== DIRECTIONS FOR THIS TASK ==
Exact copy, no pictures: output each line below as it stands.

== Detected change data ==
▬▬▬
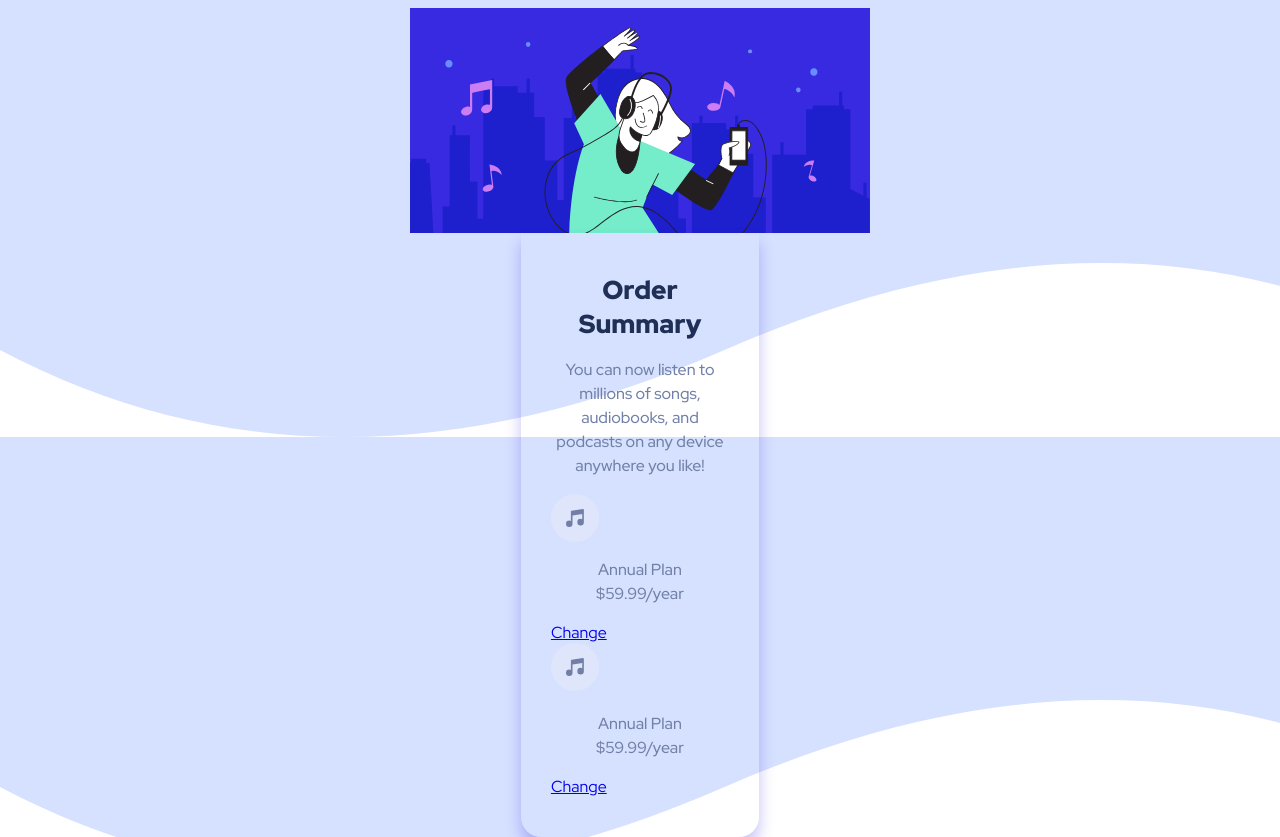
Repository: Pawan-pediredla/frontend-mentors
Page: order-summary-card/order-summary-component-main/markup/index.html
The author's editor kept a copy of each file at every save. The page is drawn from the files as they stood at one save, then again after a run of saves.
The browser window is 1280 px wide. The pictures show the whole page.

Above is the page before, as saved 2024-06-22 12:15:35.

After the next 5 saves:
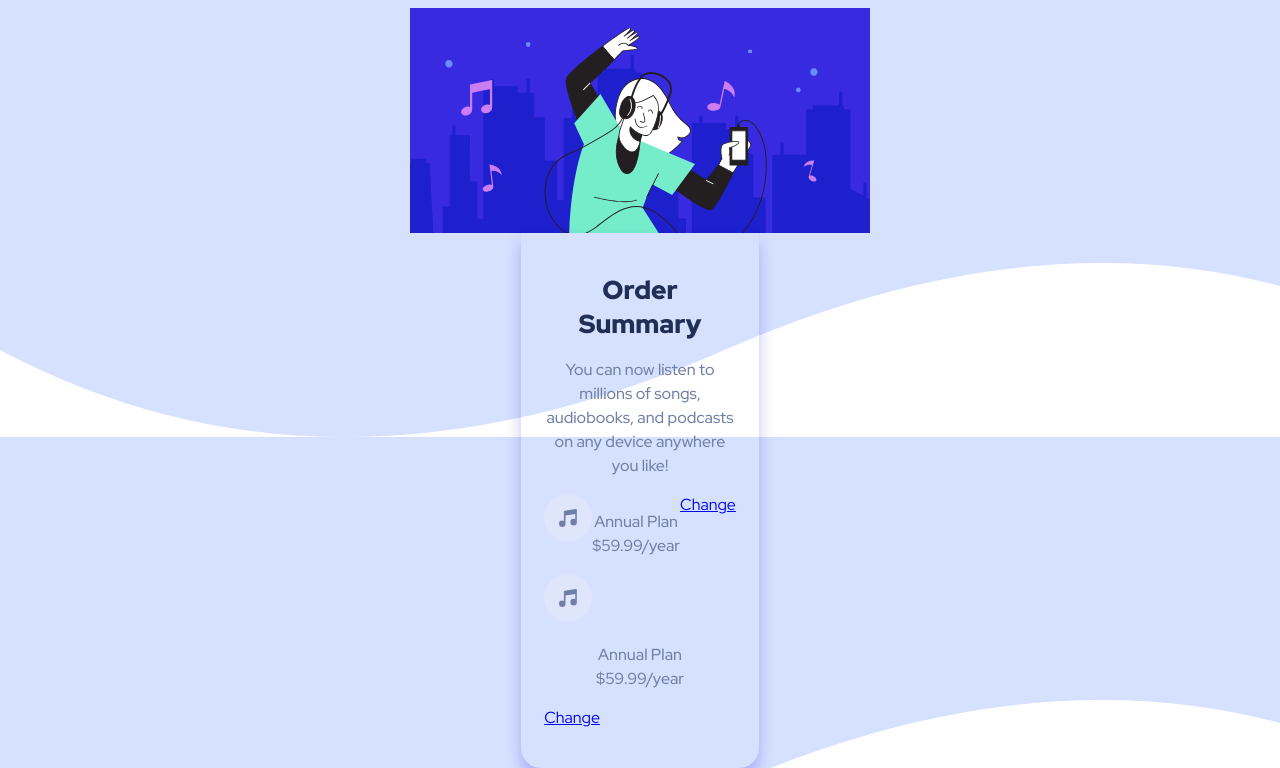
The 5 saves are shown as one change because they came seconds apart.
The last was saved 12 s later.
--- a/order-summary-card/order-summary-component-main/styling/index.css
+++ b/order-summary-card/order-summary-component-main/styling/index.css
@@ -61,5 +61,6 @@
   }
   section.price{
     display: grid;
-    gri
+    grid-template-columns: repeat(5,1fr);
+
   }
▬▬▬
== TASK RESULT ==
Repository: Pawan-pediredla/frontend-mentors
Page: order-summary-card/order-summary-component-main/markup/index.html
The author's editor kept a copy of each file at every save. The page is drawn from the files as they stood at one save, then again after a run of saves.
The browser window is 1280 px wide. The pictures show the whole page.

Above is the page before, as saved 2024-06-22 12:15:35.

After the next 5 saves:
The 5 saves are shown as one change because they came seconds apart.
The last was saved 12 s later.
--- a/order-summary-card/order-summary-component-main/styling/index.css
+++ b/order-summary-card/order-summary-component-main/styling/index.css
@@ -61,5 +61,6 @@
   }
   section.price{
     display: grid;
-    gri
+    grid-template-columns: repeat(5,1fr);
+
   }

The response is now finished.